Biology Ph.D. Dissertations


Ecological Effects of Predator Information Mediated by Prey Behavior

Date of Award


Document Type


Degree Name

Doctor of Philosophy (Ph.D.)


Biological Sciences

First Advisor

Paul Moore (Advisor)

Second Advisor

Robert Green (Other)

Third Advisor

Shannon Pelini (Committee Member)

Fourth Advisor

Andrew Turner (Committee Member)

Fifth Advisor

Daniel Wiegmann (Committee Member)


The interactions between predators and their prey are complex and drive much of what we know about the dynamics of ecological communities. When prey animals are exposed to threatening stimuli from a predator, they respond by altering their morphology, physiology, or behavior to defend themselves or avoid encountering the predator. The non-consumptive effects of predators (NCEs) are costly for prey in terms of energy use and lost opportunities to access resources. Often, the antipredator behaviors of prey impact their foraging behavior which can influence other species in the community; a process known as a behaviorally mediated trophic cascade (BMTC).

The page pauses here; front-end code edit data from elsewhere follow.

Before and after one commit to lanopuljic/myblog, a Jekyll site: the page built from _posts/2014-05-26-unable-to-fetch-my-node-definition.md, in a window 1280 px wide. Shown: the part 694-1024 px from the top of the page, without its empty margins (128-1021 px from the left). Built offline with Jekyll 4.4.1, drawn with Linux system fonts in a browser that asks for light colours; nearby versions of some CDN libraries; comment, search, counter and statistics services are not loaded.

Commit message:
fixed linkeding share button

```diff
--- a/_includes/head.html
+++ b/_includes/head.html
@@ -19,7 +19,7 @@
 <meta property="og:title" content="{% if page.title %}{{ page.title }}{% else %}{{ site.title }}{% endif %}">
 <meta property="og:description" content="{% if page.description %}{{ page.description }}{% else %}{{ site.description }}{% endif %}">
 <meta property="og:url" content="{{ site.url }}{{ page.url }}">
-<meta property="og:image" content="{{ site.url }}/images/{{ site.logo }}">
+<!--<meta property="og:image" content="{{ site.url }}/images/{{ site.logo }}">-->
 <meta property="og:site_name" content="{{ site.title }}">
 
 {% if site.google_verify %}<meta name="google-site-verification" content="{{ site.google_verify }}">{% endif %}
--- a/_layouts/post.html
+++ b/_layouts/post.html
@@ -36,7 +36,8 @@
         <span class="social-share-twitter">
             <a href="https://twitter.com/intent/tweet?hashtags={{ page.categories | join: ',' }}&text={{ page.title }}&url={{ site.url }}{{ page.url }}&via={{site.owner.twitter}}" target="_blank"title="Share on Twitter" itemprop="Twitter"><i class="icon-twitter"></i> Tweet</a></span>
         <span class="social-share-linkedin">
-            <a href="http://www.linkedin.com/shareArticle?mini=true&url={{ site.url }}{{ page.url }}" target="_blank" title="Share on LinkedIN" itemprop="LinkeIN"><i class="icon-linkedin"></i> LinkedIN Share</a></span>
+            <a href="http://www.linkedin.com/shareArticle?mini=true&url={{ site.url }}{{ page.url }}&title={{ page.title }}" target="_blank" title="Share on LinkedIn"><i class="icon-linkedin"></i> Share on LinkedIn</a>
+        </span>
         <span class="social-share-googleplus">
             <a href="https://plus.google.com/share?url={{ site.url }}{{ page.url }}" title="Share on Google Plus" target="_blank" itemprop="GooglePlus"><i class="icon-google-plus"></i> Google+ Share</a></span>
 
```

In this dissertation, predator odor cues were manipulated to explore how prey use predator information to assess threats in their environment and make decisions about resource use. The three studies were based on a tri-trophic interaction involving predatory fish, crayfish as prey, and aquatic plants as the prey’s food. Predator odors were manipulated while the foraging behavior, shelter use, and activity of prey were monitored. The abundances of aquatic plants were also measured to quantify the influence of altered crayfish foraging behavior on plant communities.

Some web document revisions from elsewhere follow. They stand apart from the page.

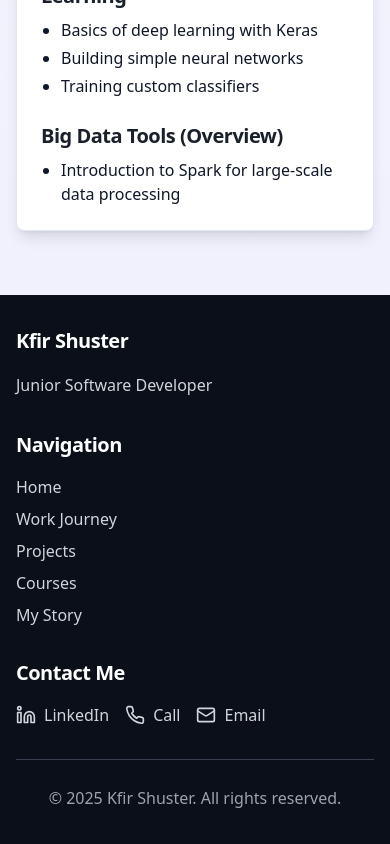
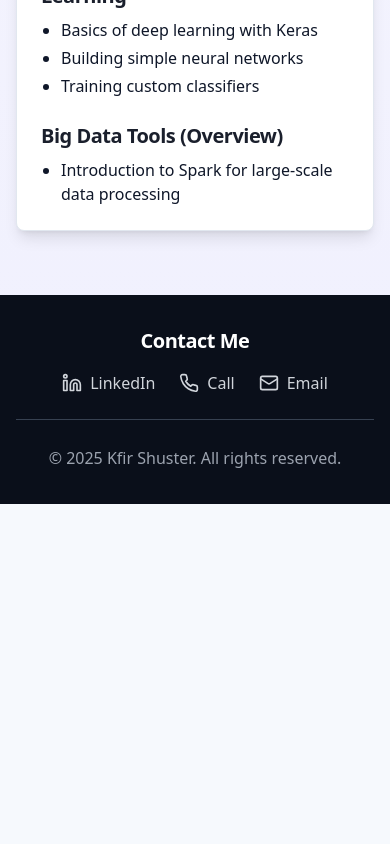
Before and after one commit to Ks619/digital-identity, a React (Vite) app: page /digital-identity/courses/python-data-science in a window 390 px wide. Shown: the part 2650-3494 px from the top of the page. After the commit the page ends 3154 px from the top, so only its background shows below. Built offline with nearby package versions, Linux system fonts and the light colour scheme.

Commit message:
fix footer need to check phone functionallity

```diff
--- a/src/components/Footer.tsx
+++ b/src/components/Footer.tsx
@@ -1,6 +1,4 @@
-
 import React from 'react';
-import { Link } from 'react-router-dom';
 import { Linkedin, Mail, Phone } from 'lucide-react';
 
 const Footer = () => {
@@ -9,36 +7,10 @@ const Footer = () => {
   return (
     <footer className="bg-tech-700 text-white py-8">
       <div className="container mx-auto px-4">
-        <div className="grid grid-cols-1 md:grid-cols-3 gap-8">
+        <div className="flex justify-center mb-6">
           <div>
-            <h3 className="text-xl font-bold mb-4">Kfir Shuster</h3>
-            <p className="text-gray-300">Junior Software Developer</p>
-          </div>
-
-          <div>
-            <h3 className="text-xl font-bold mb-4">Navigation</h3>
-            <ul className="space-y-2">
-              <li>
-                <Link to="/" className="text-gray-300 hover:text-white transition-colors">Home</Link>
-              </li>
-              <li>
-                <Link to="/work-journey" className="text-gray-300 hover:text-white transition-colors">Work Journey</Link>
-              </li>
-              <li>
-                <Link to="/projects" className="text-gray-300 hover:text-white transition-colors">Projects</Link>
-              </li>
-              <li>
-                <Link to="/courses" className="text-gray-300 hover:text-white transition-colors">Courses</Link>
-              </li>
-              <li>
-                <Link to="/about" className="text-gray-300 hover:text-white transition-colors">My Story</Link>
-              </li>
-            </ul>
-          </div>
-
-          <div>
-            <h3 className="text-xl font-bold mb-4">Contact Me</h3>
-            <div className="flex gap-4">
+            <h3 className="text-xl font-bold mb-4 text-center">Contact Me</h3>
+            <div className="flex gap-6 justify-center flex-wrap">
               <a
                 href="https://www.linkedin.com/in/kfir-shuster/"
                 target="_blank"
@@ -56,17 +28,20 @@ const Footer = () => {
                 <span>Call</span>
               </a>
               <a
-                href="mailto:kfirshuster3@gmail.com"
+                href="https://mail.google.com/mail/?view=cm&to=kfirshuster3@gmail.com"
+                target="_blank"
+                rel="noopener noreferrer"
                 className="text-gray-300 hover:text-white transition-colors flex items-center gap-2"
               >
                 <Mail size={20} />
                 <span>Email</span>
               </a>
+
             </div>
           </div>
         </div>
 
-        <div className="border-t border-gray-700 mt-8 pt-6 text-center text-gray-400">
+        <div className="border-t border-gray-700 pt-6 text-center text-gray-400">
           <p>© {currentYear} Kfir Shuster. All rights reserved.</p>
         </div>
       </div>
```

The first experiment tested the influence of predator odor presence or absence on crayfish behavior. Crayfish spent more time foraging and less time in shelter in the presence of predator odor cues compared to predator absent controls. The crayfish also consumed greater quantities of two macrophyte species in the presence of threatening odors. In the second experiment, crayfish were exposed to odors from predators that were fed four different diets and varied in their size relative to the size of the crayfish. The crayfish responded to the relative size ratios between themselves and their predators, but the direction of the response was determined by the predator’s diet. The third experiment exposed individual crayfish to odors from individual predators which varied in gape size relative to the body size of the crayfish. The crayfish responded along a gradient of relative risk by foraging more and using shelter less in the face of greater threats. Crayfish that were not as threatened foraged less and spent more time in shelter.

The results obtained across all three experiments were largely consistent and indicate that crayfish can extract detailed information from predator odor cues. Further, crayfish incorporate multiple types of predator information into threat assessments as they make resource use decisions. Subtle differences in predator odor cues alter crayfish behavior which mediates the influence of predatory fish in freshwater communities.